You can read more about what he had to say about it here. The weekend and early part of this week was rough, so I’m hoping things get better for him soon. I can’t express the worry I feel for those in health care right now.
On a lighter subject, I’m still learning new ways to stay active. I might not be backpacking, but I’ve found ways to use backpacks for fitness. Nothing like loading up a backpack and doing walking lunges up the hill. I think that loaded pack might find other uses, too, and I’m still looking for other ways to challenge myself physically. I don’t see my gym opening up for another couple of months, so I gotta make do.
And for now, we’re still allowed to go outside to walk, run or bike as long as we keep our distance. I do hill repeats on the bike. I go run. The other day, I decided to run one of my downtown routes, mostly just to see how things look with so much locked down.

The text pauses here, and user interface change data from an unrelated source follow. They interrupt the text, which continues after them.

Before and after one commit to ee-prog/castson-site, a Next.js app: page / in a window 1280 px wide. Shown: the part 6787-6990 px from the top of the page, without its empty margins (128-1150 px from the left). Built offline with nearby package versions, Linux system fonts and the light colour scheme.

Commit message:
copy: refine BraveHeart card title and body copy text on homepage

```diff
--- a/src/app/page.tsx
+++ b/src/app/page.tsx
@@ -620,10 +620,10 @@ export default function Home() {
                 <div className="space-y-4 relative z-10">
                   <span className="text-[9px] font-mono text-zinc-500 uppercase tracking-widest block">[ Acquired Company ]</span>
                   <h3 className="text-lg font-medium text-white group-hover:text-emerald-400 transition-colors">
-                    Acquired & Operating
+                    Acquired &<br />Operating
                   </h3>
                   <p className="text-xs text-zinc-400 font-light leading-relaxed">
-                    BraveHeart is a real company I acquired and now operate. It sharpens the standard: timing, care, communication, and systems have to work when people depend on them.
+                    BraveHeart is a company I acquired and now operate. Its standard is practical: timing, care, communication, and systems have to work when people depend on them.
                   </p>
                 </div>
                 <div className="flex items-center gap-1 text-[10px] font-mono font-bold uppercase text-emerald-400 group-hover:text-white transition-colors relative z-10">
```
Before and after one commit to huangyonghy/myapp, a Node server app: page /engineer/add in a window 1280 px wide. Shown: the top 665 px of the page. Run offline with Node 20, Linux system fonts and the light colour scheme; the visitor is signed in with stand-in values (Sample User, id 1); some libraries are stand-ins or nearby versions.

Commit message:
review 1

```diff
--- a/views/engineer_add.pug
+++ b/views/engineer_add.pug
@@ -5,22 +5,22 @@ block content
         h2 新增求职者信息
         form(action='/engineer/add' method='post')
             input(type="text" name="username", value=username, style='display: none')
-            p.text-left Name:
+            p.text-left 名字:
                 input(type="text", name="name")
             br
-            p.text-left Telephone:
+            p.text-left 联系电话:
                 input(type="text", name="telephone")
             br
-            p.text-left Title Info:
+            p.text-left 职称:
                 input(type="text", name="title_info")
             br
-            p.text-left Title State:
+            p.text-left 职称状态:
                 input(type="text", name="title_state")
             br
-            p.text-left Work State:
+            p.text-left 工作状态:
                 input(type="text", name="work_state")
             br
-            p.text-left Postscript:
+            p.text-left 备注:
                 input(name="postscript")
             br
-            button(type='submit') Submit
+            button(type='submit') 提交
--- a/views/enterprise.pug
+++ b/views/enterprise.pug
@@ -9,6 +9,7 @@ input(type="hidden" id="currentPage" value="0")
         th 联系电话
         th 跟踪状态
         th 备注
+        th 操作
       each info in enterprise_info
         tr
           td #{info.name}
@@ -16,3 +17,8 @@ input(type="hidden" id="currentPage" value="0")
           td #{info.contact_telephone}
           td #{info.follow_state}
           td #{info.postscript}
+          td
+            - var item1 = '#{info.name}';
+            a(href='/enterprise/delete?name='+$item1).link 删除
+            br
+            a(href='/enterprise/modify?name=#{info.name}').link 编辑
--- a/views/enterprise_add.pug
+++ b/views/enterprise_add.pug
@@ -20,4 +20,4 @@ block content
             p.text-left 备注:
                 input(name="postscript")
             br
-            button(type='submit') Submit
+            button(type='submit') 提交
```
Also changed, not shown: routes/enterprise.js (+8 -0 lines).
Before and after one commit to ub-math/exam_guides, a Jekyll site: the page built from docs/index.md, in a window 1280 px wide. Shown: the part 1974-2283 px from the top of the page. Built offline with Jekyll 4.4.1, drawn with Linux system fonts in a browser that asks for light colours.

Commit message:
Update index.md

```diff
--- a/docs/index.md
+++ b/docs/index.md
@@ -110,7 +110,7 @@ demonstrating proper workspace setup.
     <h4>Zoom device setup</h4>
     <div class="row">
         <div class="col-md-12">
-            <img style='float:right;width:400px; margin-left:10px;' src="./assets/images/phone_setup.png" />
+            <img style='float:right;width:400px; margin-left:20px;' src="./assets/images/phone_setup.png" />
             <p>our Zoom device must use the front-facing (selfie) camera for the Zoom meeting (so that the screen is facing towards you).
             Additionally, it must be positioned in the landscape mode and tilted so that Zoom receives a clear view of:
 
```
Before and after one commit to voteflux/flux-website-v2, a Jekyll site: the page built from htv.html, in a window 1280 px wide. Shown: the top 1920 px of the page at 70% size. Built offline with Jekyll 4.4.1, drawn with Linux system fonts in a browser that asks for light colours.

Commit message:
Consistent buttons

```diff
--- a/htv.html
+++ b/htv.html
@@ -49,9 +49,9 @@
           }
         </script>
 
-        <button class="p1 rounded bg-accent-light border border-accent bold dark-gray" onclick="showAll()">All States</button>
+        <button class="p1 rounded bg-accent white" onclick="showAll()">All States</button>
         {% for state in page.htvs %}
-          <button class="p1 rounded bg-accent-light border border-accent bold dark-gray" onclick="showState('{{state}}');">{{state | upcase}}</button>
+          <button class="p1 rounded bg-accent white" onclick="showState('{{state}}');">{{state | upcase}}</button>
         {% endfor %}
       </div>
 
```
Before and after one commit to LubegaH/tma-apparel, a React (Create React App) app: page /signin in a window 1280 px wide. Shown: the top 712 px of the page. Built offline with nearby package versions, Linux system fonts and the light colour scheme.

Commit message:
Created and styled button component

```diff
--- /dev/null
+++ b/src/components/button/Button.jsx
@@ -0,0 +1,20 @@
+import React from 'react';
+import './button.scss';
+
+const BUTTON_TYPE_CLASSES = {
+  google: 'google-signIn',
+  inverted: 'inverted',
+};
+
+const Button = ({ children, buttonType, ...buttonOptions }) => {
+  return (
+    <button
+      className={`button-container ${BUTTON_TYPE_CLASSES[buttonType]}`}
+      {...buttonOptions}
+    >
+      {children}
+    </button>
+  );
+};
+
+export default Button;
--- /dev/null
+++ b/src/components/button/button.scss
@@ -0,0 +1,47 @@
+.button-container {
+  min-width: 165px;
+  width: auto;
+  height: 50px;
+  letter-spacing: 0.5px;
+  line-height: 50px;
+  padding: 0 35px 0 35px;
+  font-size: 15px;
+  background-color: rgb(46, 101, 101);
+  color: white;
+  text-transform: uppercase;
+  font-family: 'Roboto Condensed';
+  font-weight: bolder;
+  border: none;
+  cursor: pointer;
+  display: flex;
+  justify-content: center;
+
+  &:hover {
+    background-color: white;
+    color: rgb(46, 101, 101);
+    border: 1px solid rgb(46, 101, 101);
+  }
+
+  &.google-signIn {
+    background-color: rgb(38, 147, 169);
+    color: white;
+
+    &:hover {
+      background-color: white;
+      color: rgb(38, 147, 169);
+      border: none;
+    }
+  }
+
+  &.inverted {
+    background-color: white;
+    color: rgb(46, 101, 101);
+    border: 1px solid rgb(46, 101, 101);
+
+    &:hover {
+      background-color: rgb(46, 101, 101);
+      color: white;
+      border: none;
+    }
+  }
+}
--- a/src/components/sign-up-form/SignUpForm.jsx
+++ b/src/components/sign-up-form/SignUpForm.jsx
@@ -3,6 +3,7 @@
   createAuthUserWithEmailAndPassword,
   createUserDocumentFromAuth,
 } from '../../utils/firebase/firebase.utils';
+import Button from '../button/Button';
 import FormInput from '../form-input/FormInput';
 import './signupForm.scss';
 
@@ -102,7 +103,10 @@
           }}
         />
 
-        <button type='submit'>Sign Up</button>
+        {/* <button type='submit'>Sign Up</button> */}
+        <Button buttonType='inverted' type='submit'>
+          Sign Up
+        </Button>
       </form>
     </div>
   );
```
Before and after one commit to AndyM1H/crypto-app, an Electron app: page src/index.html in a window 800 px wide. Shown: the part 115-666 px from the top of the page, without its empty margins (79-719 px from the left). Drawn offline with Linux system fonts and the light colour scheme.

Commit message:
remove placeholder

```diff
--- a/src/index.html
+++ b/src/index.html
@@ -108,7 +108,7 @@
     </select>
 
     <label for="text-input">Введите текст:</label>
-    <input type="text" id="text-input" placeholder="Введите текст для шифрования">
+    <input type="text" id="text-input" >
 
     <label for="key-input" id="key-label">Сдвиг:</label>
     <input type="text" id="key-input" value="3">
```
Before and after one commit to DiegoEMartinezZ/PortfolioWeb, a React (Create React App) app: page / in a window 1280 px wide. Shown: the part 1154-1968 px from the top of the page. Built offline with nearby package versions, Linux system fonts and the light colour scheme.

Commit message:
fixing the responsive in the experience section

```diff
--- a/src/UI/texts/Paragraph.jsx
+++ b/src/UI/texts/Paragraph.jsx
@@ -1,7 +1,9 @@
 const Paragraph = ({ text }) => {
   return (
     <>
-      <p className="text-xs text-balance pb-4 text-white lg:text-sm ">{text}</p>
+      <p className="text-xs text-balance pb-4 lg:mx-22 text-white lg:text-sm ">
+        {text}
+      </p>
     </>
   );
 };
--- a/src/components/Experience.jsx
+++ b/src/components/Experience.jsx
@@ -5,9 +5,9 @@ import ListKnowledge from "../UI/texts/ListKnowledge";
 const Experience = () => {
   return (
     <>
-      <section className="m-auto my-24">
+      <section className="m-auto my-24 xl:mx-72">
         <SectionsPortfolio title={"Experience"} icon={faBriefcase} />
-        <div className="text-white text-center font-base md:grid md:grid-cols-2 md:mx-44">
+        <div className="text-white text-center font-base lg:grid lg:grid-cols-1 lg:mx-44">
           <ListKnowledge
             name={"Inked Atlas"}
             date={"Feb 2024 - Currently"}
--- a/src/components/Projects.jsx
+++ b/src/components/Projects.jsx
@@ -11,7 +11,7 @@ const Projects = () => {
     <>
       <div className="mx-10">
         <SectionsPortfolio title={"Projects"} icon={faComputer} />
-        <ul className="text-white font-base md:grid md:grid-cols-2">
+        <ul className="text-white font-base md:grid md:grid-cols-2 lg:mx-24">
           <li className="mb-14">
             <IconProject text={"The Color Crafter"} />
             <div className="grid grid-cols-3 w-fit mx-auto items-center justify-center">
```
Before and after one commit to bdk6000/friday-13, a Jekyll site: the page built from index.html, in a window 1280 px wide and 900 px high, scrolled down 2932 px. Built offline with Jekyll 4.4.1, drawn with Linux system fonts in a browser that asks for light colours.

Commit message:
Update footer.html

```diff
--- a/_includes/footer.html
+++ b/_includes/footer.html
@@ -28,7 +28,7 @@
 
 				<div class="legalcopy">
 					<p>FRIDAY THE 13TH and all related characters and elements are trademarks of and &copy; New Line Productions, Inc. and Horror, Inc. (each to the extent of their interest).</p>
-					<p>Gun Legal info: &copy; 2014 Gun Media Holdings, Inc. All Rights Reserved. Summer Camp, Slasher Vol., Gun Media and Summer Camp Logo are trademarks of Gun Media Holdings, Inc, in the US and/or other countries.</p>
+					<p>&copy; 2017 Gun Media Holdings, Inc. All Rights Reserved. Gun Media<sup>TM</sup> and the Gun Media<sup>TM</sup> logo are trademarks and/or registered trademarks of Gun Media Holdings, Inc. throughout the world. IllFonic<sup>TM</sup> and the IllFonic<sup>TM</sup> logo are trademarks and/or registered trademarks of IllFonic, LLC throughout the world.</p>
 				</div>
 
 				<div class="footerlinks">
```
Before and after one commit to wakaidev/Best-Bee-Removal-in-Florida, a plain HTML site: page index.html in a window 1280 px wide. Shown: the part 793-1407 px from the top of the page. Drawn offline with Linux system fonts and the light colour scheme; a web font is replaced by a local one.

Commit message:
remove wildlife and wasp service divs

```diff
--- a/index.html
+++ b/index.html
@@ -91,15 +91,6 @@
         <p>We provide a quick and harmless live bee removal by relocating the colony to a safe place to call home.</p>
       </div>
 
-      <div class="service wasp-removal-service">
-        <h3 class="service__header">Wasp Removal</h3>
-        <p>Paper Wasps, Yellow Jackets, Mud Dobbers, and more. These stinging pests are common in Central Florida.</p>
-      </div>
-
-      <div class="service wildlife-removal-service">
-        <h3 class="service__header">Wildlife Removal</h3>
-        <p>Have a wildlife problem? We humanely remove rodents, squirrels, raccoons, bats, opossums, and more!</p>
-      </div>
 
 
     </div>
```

It’s quiet. Parking garages are empty. No one is going into restaurants. Car traffic is light. If I wanted, I could probably run across most downtown intersections without even bothering to look for traffic. Construction is ongoing at two high-rises, but other than that the only “activity” I saw was a guy walking into an eatery with a box full of supplies. I’m assuming the restaurant is still doing takeout and delivery. But I worry about the Tulsa Arts District and all the businesses that are there. Restaurants, bars, taprooms and concert venues are all closed. The baseball park is empty and will stay that way.
This Friday would be the First Friday Arts Walk, which usually brings hundreds of people there to tour the museums. A park there usually hosts free outdoor concerts. If there was a baseball game scheduled, thousands more would come. Add a show or two and hundreds or thousands would be added to their numbers, and the Arts District would be hopping. This weekend? It’ll be a dead zone.
And for good reason. Coronavirus infections are spiking, hospitalizations are surging, and deaths are beginning to mount.
It’s hard for everyone, even if you’re not sick. We’re losing income. Jobs. Missing friends. Unable to see family. And all those travel plans are toast. All of it’s been replaced by boredom at home, worries about money and the overhanging dread of the question: “What if I get sick?”
And I think that’s why I’ve been adamant about exercising. I haven’t missed a workout yet. I’m still running. Yeah, none of this is as epic as the lifts at the gym or as fun as those group runs and races we’re missing now. And it’s OK to grieve that. But you have to find something to cope with it.
So that’s my goal for next week, and every week going forward until life gets back to some sort of normal. I hope you can do the same. Find that things to help you deal.